This post is part of a series walking through the second volume of Abraham Kuyper’s Common Grace.
Continuing his discussion of the nature of the person, Kuyper reiterates that the regenerate are not two ‘persons’, but rather are two ‘selves.’ Or possibly ‘selfs,’ I’m not sure. We’ve seen that the one may be dormant until conversion, but there is more that distinguishes them than that feature. We know this because even the converted is split–part is driven by the new man, part by the old habits/self.
Kuyper gives an example of this from Dutch politics, and one more comprehensible to contemporary readers from the New Testament where converts to the faith from Judaism simultaneously wanted to live as Christians (the new self) and obey the Old Testament dietary laws (the old self).
Yet another distinction between each self is that there is “vacillation between spiritual peaks and valleys.” (354) And yet another distinction is found within the will: “a will of the reborn self and a will of the flesh.” (355) Kuyper describes this split will with the example of a ship trying to change course: the momentum of the old will remains powerful. This is not to say we must reduce ‘the will’ to “the whim of the moment”, or to some kind of neutral setting that can swing any direction.

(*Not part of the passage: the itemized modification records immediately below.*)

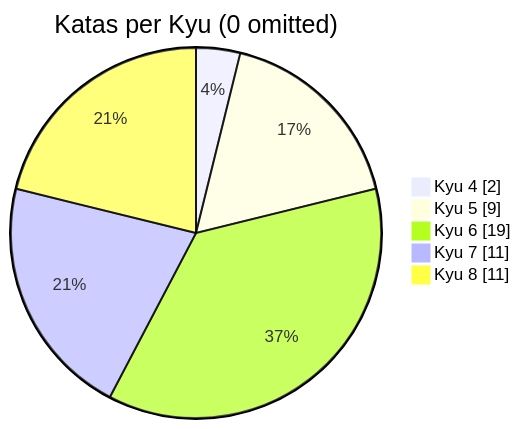
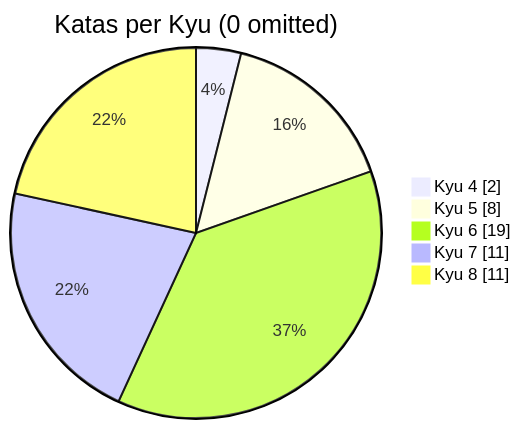
Before and after one commit to MauricioLudwig/codewars-typescript: the diagram in README.md, drawn with Mermaid. The commit also changed other lines of this file, not shown here.

````diff
--- a/README.md
+++ b/README.md
@@ -19,9 +19,9 @@
 ```mermaid
 pie showData
     title Katas per Kyu (0 omitted)
 	"Kyu 4": 2
-	"Kyu 5": 9
+	"Kyu 5": 8
 	"Kyu 6": 19
 	"Kyu 7": 11
 	"Kyu 8": 11
 ```
````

The will is the end of a chain of a lifetime of choices and formation, including the influence of a community of others. (356)
We even continue to will sin and desire its promises–but now that will lives in the periphery rather than in the core of our self. Hence the “apparent contradictions that are found in spiritual life.” (357-358) Christians sometimes fall mightily, in these cases our will not so much willed sin as it has been deflected by an attack from the world or Satan. Which is not to say that these sins are not from us–they are from the old self and its remnants in the person. Again, the essence may be regenerate, but the consciousness/externals are continuing the process of sanctification.

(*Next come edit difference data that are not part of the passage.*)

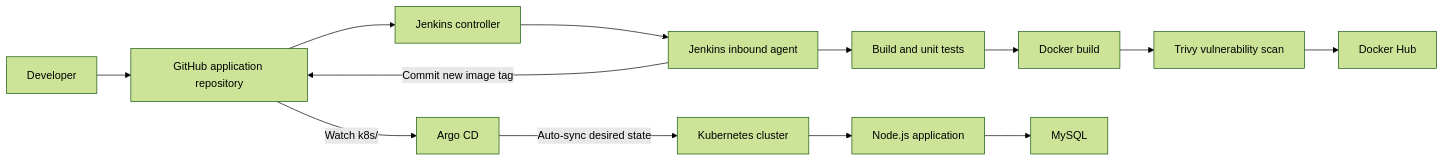
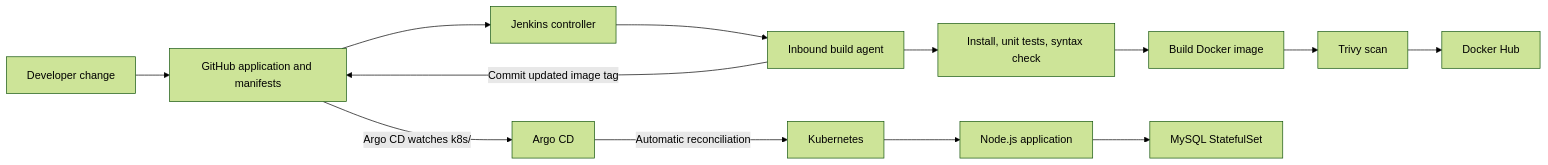
One commit to Maielshazlyy/Full-CI-CD-with-GitOps-project changed the diagram in README.md. Above: the diagram before and after it, drawn with Mermaid (forest theme). The commit also changed other lines of this file, not shown here.

````diff
--- a/README.md
+++ b/README.md
@@ -16,15 +26,15 @@
 ```mermaid
 flowchart LR
-    Dev[Developer] --> Git[GitHub application repository]
-    Git --> Jenkins[Jenkins controller]
-    Jenkins --> Agent[Jenkins inbound agent]
-    Agent --> Test[Build and unit tests]
-    Test --> Image[Docker build]
-    Image --> Scan[Trivy vulnerability scan]
-    Scan --> Hub[Docker Hub]
-    Agent -->|Commit new image tag| Git
-    Git -->|Watch k8s/| Argo[Argo CD]
-    Argo -->|Auto-sync desired state| K8s[Kubernetes cluster]
-    K8s --> App[Node.js application]
-    App --> DB[MySQL]
+    Dev[Developer change] --> AppRepo[GitHub application and manifests]
+    AppRepo --> Jenkins[Jenkins controller]
+    Jenkins --> Agent[Inbound build agent]
+    Agent --> Tests[Install, unit tests, syntax check]
+    Tests --> Build[Build Docker image]
+    Build --> Scan[Trivy scan]
+    Scan --> Registry[Docker Hub]
+    Agent -->|Commit updated image tag| AppRepo
+    AppRepo -->|Argo CD watches k8s/| Argo[Argo CD]
+    Argo -->|Automatic reconciliation| Cluster[Kubernetes]
+    Cluster --> App[Node.js application]
+    App --> MySQL[MySQL StatefulSet]
 ```
````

I think there are a lot of problems with this discussion. Yes, the Bible talks about a divided will in the Christian (Romans 7). But I hesitate to push too hard into figuring that out. We will good and evil at the same time, but to try to straighten that out always seems to lead to some kind of philosophical breakdown. And that’s without getting into Kuyper’s terrible example of race and human essence at the end of the chapter. It’s not as bad as some of his other examples through the book, but still…